Arkansas is suing Family Dollar over the discovery of more thanin a distribution facility in the state that prompted the discount retail chain to recall items purchased from hundreds of stores in the South.
The lawsuit, filed Thursday by Attorney General Leslie Rutledge in state court, accuses the chain and parent company Dollar General of deceiving consumers, negligence and engaging in a conspiracy that allowed the infestation at the West Memphis facility to occur.
Family Dollarin February after the dead rats were found at one of its distribution facilities. Details of the infestation were later disclosed in a 22-page U.S. Food and Drug Administration inspection report, such as problems ranging from “four rat carcasses on the conveyor belt” to rodent droppings “too numerous to count.”
The FDA said in the report that Family Dollar had been aware of the presence of rats in the warehouse since at least January 2020. The lawsuit singles out Family Dollar’s knowledge of rats in the warehouse long before it recalled products, noting that the company “chose not to disclose this information to Arkansas consumers but continued to profit from the sales of its goods.”
“This misconduct by Family Dollar Stores and Dollar Tree allowed them to maximize profits, while causing Arkansas citizens to purchase hazardous, adulterated and contaminated products,” the lawsuit said.
Dead rodents and birds
The FDA said in February that it had inspected the distribution facility following a consumer complaint.

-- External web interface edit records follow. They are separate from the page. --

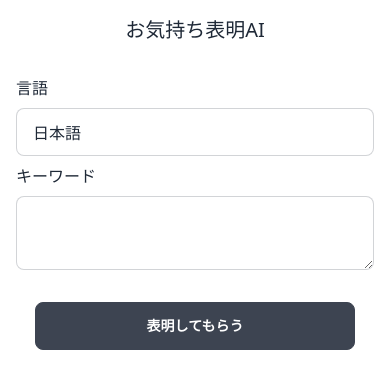
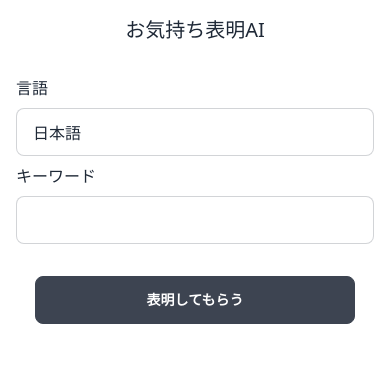
Before and after one commit to totocalcio/my-feelings, a Nuxt app: page / in a window 390 px wide. Shown: the top 388 px of the page. Built offline with nearby package versions, Linux system fonts and the light colour scheme.

Commit message:
マークアップ修正

```diff
--- a/pages/index.vue
+++ b/pages/index.vue
@@ -64,13 +64,12 @@ const handleSubmit = async (e: any) => {
     </div>
     <div class="row">
       <label class="flex" for="keyword">キーワード</label>
-      <textarea
+      <input
         id="keyword"
         type="text"
-        class="textarea textarea-bordered"
+        class="input input-bordered"
         v-model="keyword"
-        placeholder=""
-      ></textarea>
+      />
     </div>
     <button type="button" @click="handleSubmit" class="btn w-80 button">
       表明してもらう
@@ -97,9 +96,6 @@ const handleSubmit = async (e: any) => {
   padding: 4rem;
   margin-inline: auto;
   width: min(100%, 640px);
-  @media (width <= 460px) {
-    padding: 1em;
-  }
 }
 
 .row {
@@ -110,18 +106,6 @@ const handleSubmit = async (e: any) => {
   &:not(:last-of-type) {
     margin-bottom: 1rem;
   }
-  @media screen and (max-width: 640px) {
-    grid-template-columns: 1fr;
-    &:not(:last-of-type) {
-      margin-bottom: 0.5rem;
-    }
-  }
-}
-
-label {
-  @container (width <= 640px) {
-    margin-bottom: 0.5rem;
-  }
 }
 
 .button {
@@ -129,4 +113,24 @@ label {
   margin-inline: auto;
   margin-top: 2rem;
 }
+@media screen and (max-width: 640px) {
+  .row {
+    grid-template-columns: 1fr;
+    &:not(:last-of-type) {
+      margin-bottom: 0.5rem;
+    }
+  }
+  label {
+    margin-bottom: 0.5rem;
+  }
+}
+@media screen and (max-width: 460px) {
+  .container {
+    padding: 1em;
+  }
+  input {
+    display: block;
+    width: 100%;
+  }
+}
 </style>
```
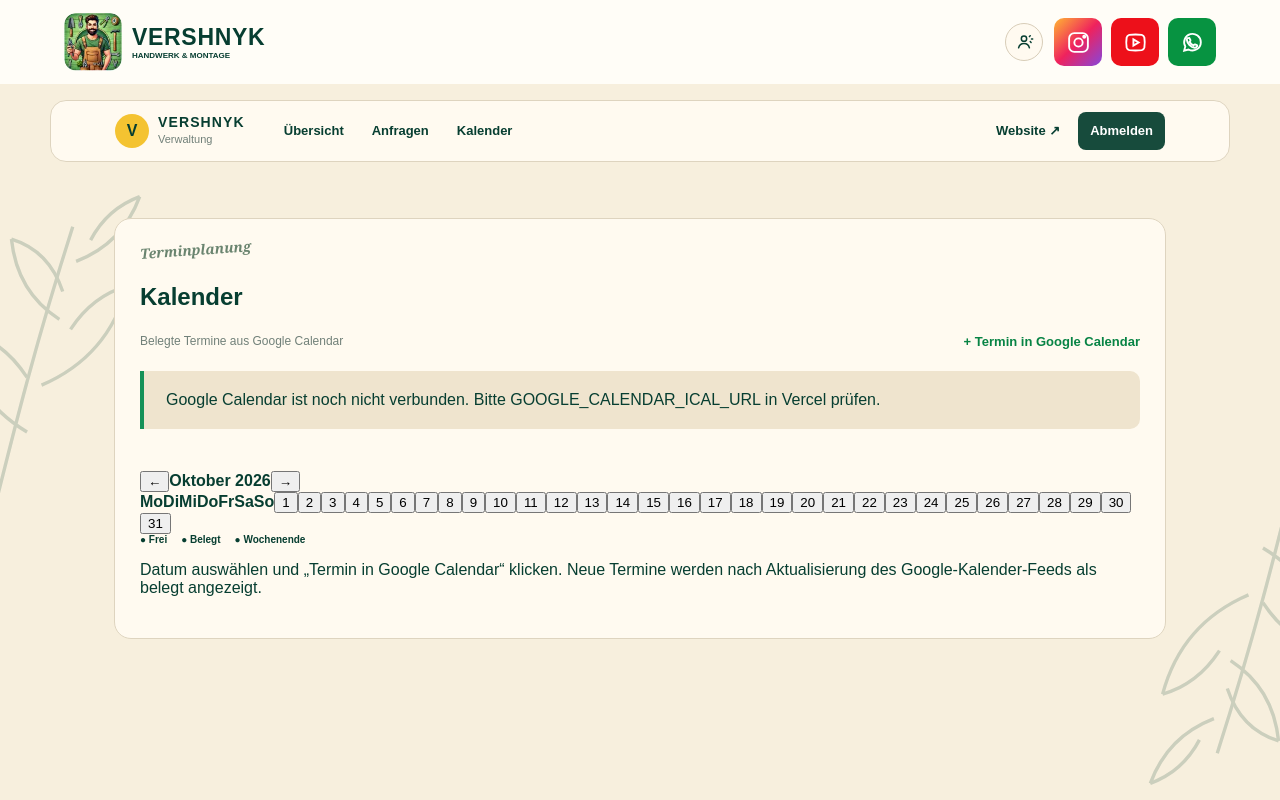
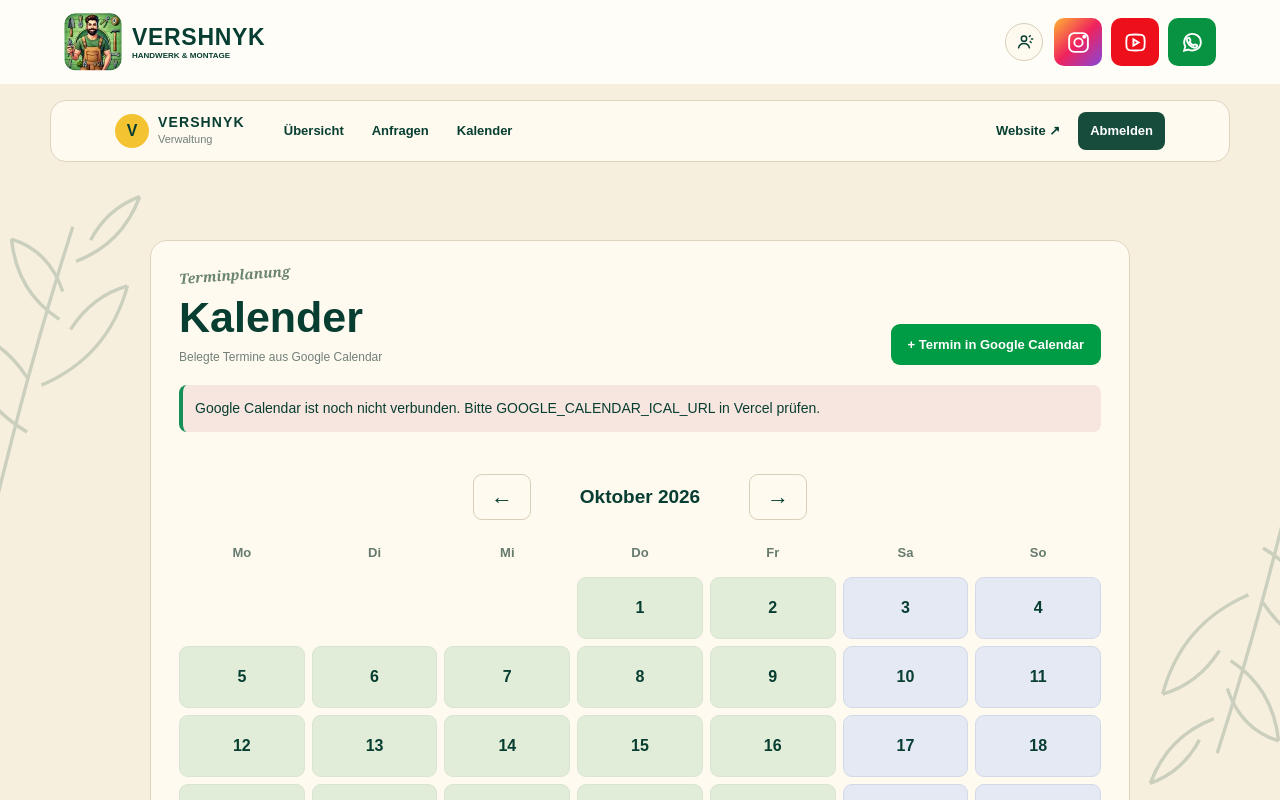
Before and after one commit to ch-ua/vershnyk-com, a Next.js app: page /admin/kalender in a window 1280 px wide. Shown: the top 800 px of the page. Built offline with nearby package versions, Linux system fonts and the light colour scheme; no server answers; the database is empty.

Commit message:
Style live admin calendar and new-request navigation badge

```diff
--- a/src/app/globals.css
+++ b/src/app/globals.css
@@ -761,3 +761,22 @@
 .whatsappContact>input{width:100%;padding:13px 15px;min-height:48px;border:1px solid #d8cdb8;border-radius:10px;background:#fffdf8;font-size:16px;color:#073e31}
 .whatsappContact>small{font-size:13px;line-height:1.5;color:#61756b}
 .whatsappMark{display:inline-flex;align-items:center;justify-content:center;background:#25d366;color:white;width:24px;height:24px;border-radius:50%;font-size:17px}
+
+.adminCountBadge{display:inline-flex;align-items:center;justify-content:center;min-width:21px;height:21px;padding:0 6px;margin-left:7px;background:#f6c532;color:#073e31;border-radius:20px;font-size:12px;font-weight:800}
+.adminCalendar{max-width:980px;margin:40px auto;padding:28px}
+.adminCalendar h1{font-size:clamp(30px,4vw,43px);margin:5px 0}
+.calendarNewEvent{display:inline-block;background:#009b45;color:white!important;padding:13px 17px;border-radius:9px;text-decoration:none;font-size:14px;font-weight:700}
+.calendarMonthNav{display:flex;align-items:center;justify-content:center;gap:24px;margin:25px 0 15px}
+.calendarMonthNav strong{font-size:19px;min-width:170px;text-align:center}
+.calendarMonthNav button{border:1px solid #d9ceb8;border-radius:9px;background:#fffaf0;padding:9px 17px;font-size:22px;cursor:pointer;color:#073e31}
+.calendarGrid{display:grid;grid-template-columns:repeat(7,minmax(0,1fr));gap:7px}
+.calendarGrid>b{text-align:center;padding:10px 0;font-size:13px;color:#667b6e}
+.calendarGrid>button{min-height:62px;border:1px solid #d9e4d3;background:#e1edd8;color:#073e31;border-radius:9px;font-size:16px;font-weight:700;cursor:pointer}
+.calendarGrid>button.occupied{background:#efdfda;border-color:#dcbeb5}
+.calendarGrid>button.weekend{background:#e5e9f3;border-color:#d2d9e8}
+.calendarGrid>button.selected{outline:3px solid #e0ad32;outline-offset:-3px}
+.calendarLegend{display:flex;gap:22px;flex-wrap:wrap;margin-top:15px;font-size:13px}
+.calendarLegend span:nth-child(1){color:#558c45}.calendarLegend span:nth-child(2){color:#af786a}.calendarLegend span:nth-child(3){color:#7886a3}
+.calendarHint,.calendarNotice{font-size:14px;line-height:1.6;margin-top:20px}
+.calendarNotice{background:#f7e5df;padding:12px;border-radius:8px}
+@media(max-width:600px){.adminCalendar{padding:15px}.calendarGrid{gap:4px}.calendarGrid>button{min-height:43px;font-size:14px}.adminCalendar .adminPanelHead{align-items:flex-start;gap:15px;flex-wrap:wrap}}
```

Inside the building, inspectors said they found not only dead rodents but live rats as well, rodent feces, dead birds and bird droppings.
The warehouse’s problems are “concerning” because consumers “rightfully want basic hygiene and safety standards to be adhered to,” said retail expert Neil Saunders, managing director of GlobalData, said in a March report.

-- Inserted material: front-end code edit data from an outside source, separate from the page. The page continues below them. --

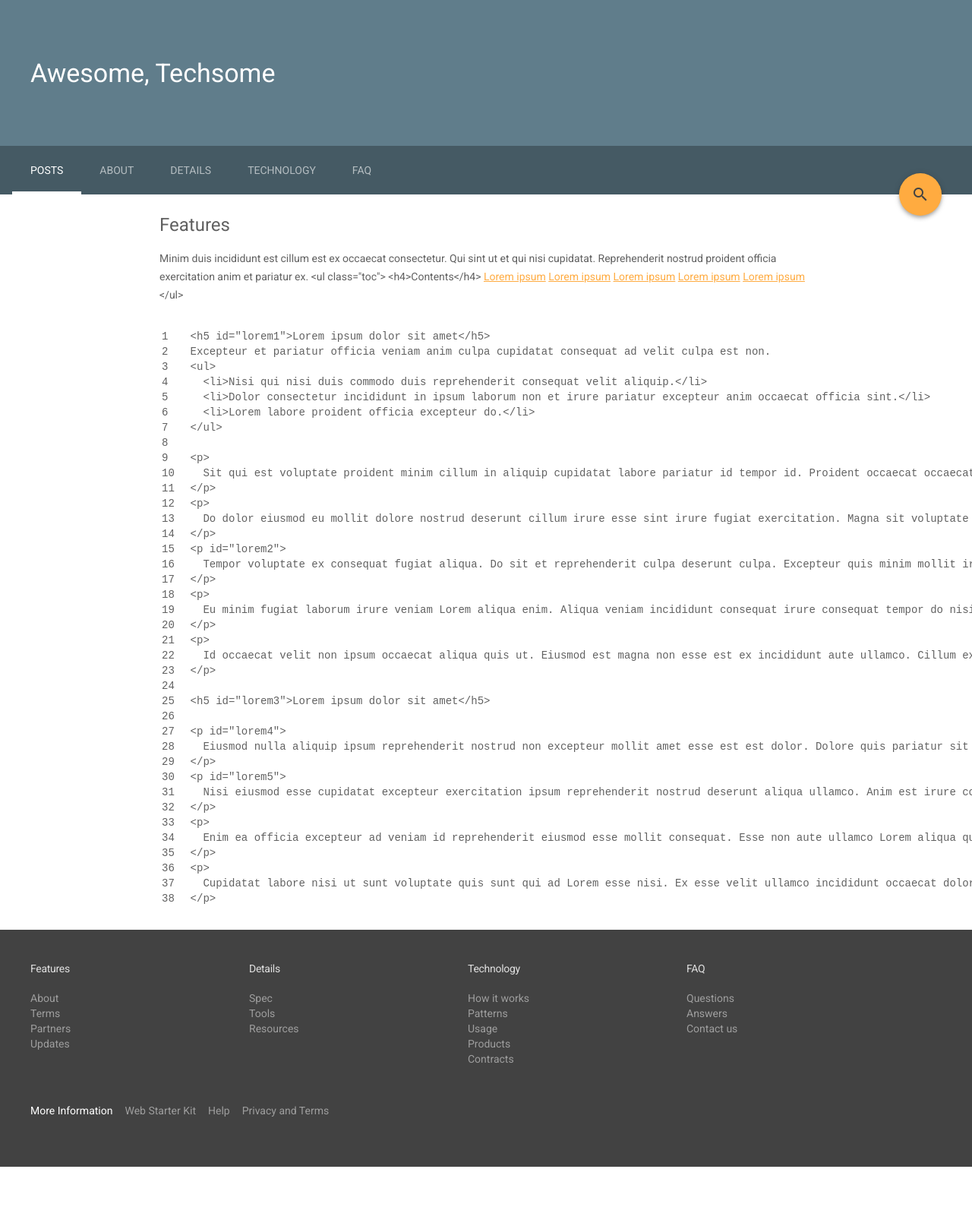
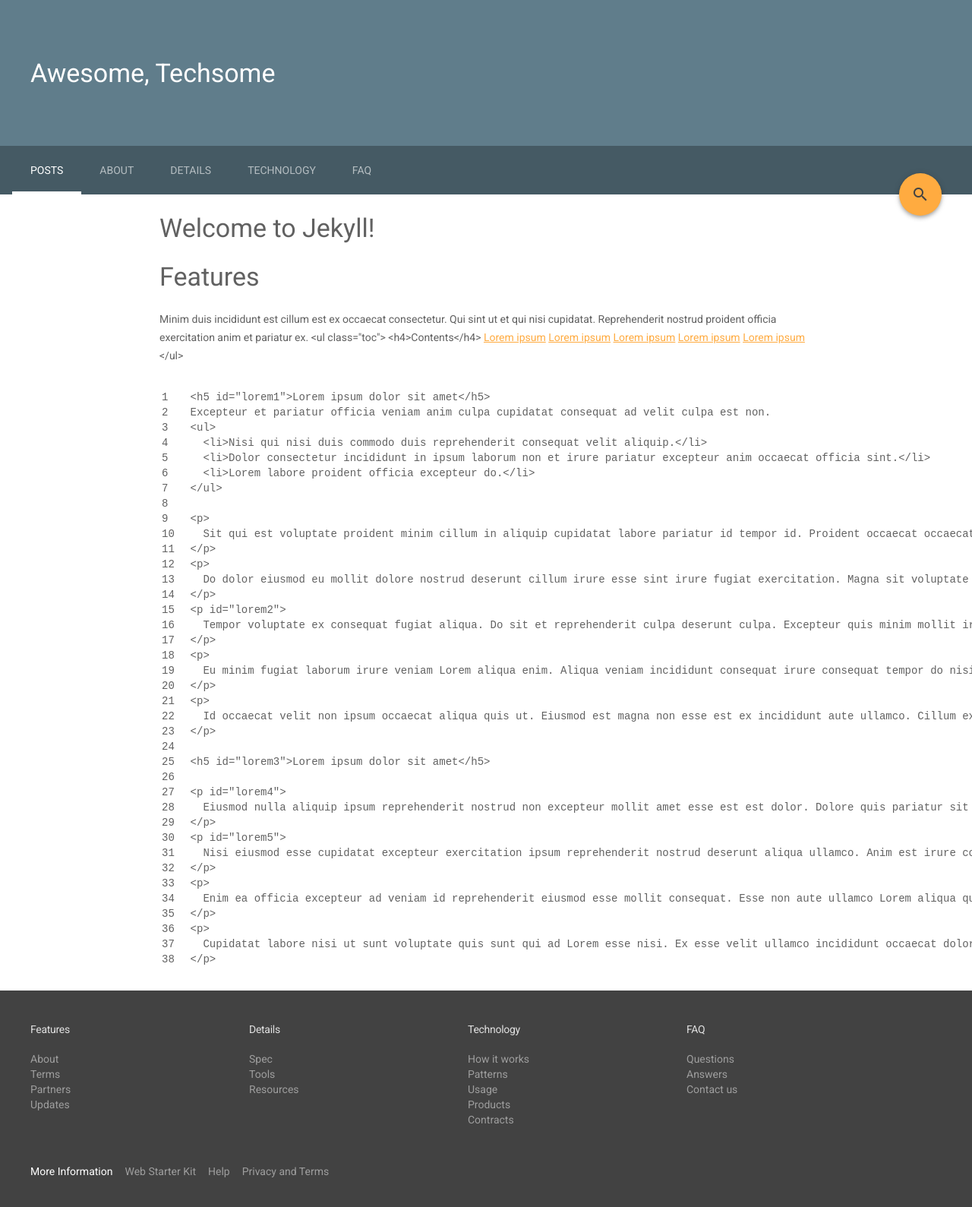
Before and after one commit to shivamkh90/shivamkh90.github.io, a Jekyll site: the page built from _posts/2016-06-23-welcome-to-jekyll0.markdown, in a window 1280 px wide. Shown: the top 1589 px of the page at 76% size. Built offline with Jekyll 4.4.1, drawn with Linux system fonts in a browser that asks for light colours; nearby versions of some CDN libraries.

Commit message:
Index page location changed

```diff
--- a/_includes/header.html
+++ b/_includes/header.html
@@ -7,7 +7,7 @@
         <div class="mdl-layout--large-screen-only mdl-layout__header-row">
         </div>
         <div class="mdl-layout__tab-bar mdl-js-ripple-effect mdl-color--primary-dark">
-          <a href="index" class="mdl-layout__tab is-active">Posts</a>
+          <a href="{{site.url}}/index" class="mdl-layout__tab is-active">Posts</a>
           <a href="#features" class="mdl-layout__tab">About</a>
           <a href="features" class="mdl-layout__tab">Details</a>
           <a href="#features" class="mdl-layout__tab">Technology</a>
--- a/_layouts/post.html
+++ b/_layouts/post.html
@@ -9,6 +9,7 @@
           <main class="mdl-layout__content" style="background: white">
             <section class="section--center mdl-grid mdl-grid--no-spacing">
               <div class="mdl-cell mdl-cell--12-col">
+                <h3>{{page.title}}</h3>
                 {{ content }}
               </div>
             </section>
--- a/_posts/2016-06-23-welcome-to-jekyll0.markdown
+++ b/_posts/2016-06-23-welcome-to-jekyll0.markdown
@@ -9,7 +9,7 @@
     creditlink: http://www.dargadgetz.com/ios-8-abstract-wallpaper-pack-for-iphone-5s-5c-and-ipod-touch-retina/
 linkText: Read More
 ---
-#### Features
+### Features
 
 Minim duis incididunt est cillum est ex occaecat consectetur. Qui sint ut et qui nisi cupidatat. Reprehenderit nostrud proident officia exercitation anim et pariatur ex.
       <ul class="toc">
```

A Dollar Tree spokesman did not immediately return messages seeking comment Thursday.
After fumigating the facility, more than 1,100 dead rodents were recovered, officials said. Family Dollar issued a temporary recall and closed more than 400 stores in six states — Alabama, Arkansas, Louisiana, Mississippi, Missouri and Tennessee — so numerous products that had been at the facility could be removed from shelves. Family Dollar in February said it was not aware of any illnesses related to the recall.

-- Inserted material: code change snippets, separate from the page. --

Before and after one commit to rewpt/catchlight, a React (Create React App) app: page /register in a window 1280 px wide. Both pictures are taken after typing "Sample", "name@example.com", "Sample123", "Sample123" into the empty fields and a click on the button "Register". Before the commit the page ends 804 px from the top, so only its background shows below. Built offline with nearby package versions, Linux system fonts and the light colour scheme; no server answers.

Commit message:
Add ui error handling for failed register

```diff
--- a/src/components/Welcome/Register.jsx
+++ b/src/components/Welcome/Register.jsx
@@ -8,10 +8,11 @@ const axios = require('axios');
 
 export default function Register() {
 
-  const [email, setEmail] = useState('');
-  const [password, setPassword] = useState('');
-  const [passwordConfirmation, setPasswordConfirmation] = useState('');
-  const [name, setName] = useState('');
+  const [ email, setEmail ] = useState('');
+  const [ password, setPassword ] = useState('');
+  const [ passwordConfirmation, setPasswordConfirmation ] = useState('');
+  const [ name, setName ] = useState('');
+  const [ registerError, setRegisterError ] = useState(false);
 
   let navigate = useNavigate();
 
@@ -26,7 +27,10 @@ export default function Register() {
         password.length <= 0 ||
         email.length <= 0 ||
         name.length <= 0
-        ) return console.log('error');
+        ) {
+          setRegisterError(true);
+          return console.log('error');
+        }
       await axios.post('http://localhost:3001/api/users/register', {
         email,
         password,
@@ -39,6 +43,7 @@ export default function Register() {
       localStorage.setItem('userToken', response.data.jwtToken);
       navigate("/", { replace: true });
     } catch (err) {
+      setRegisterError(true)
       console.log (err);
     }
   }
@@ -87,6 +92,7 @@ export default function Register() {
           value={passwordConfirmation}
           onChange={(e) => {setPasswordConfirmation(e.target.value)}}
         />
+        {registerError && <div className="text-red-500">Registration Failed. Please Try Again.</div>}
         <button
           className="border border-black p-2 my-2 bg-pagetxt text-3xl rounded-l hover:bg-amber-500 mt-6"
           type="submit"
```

Arkansas’ lawsuit seeks up to $10,000 for each violation of the state’s deceptive trade practices act that’s proven at trial, punitive damages and restitution for all consumers affected by the contamination. In her lawsuit, Rutledge also asks a state judge to suspend or revoke Family Dollar’s authorization to do business in the state.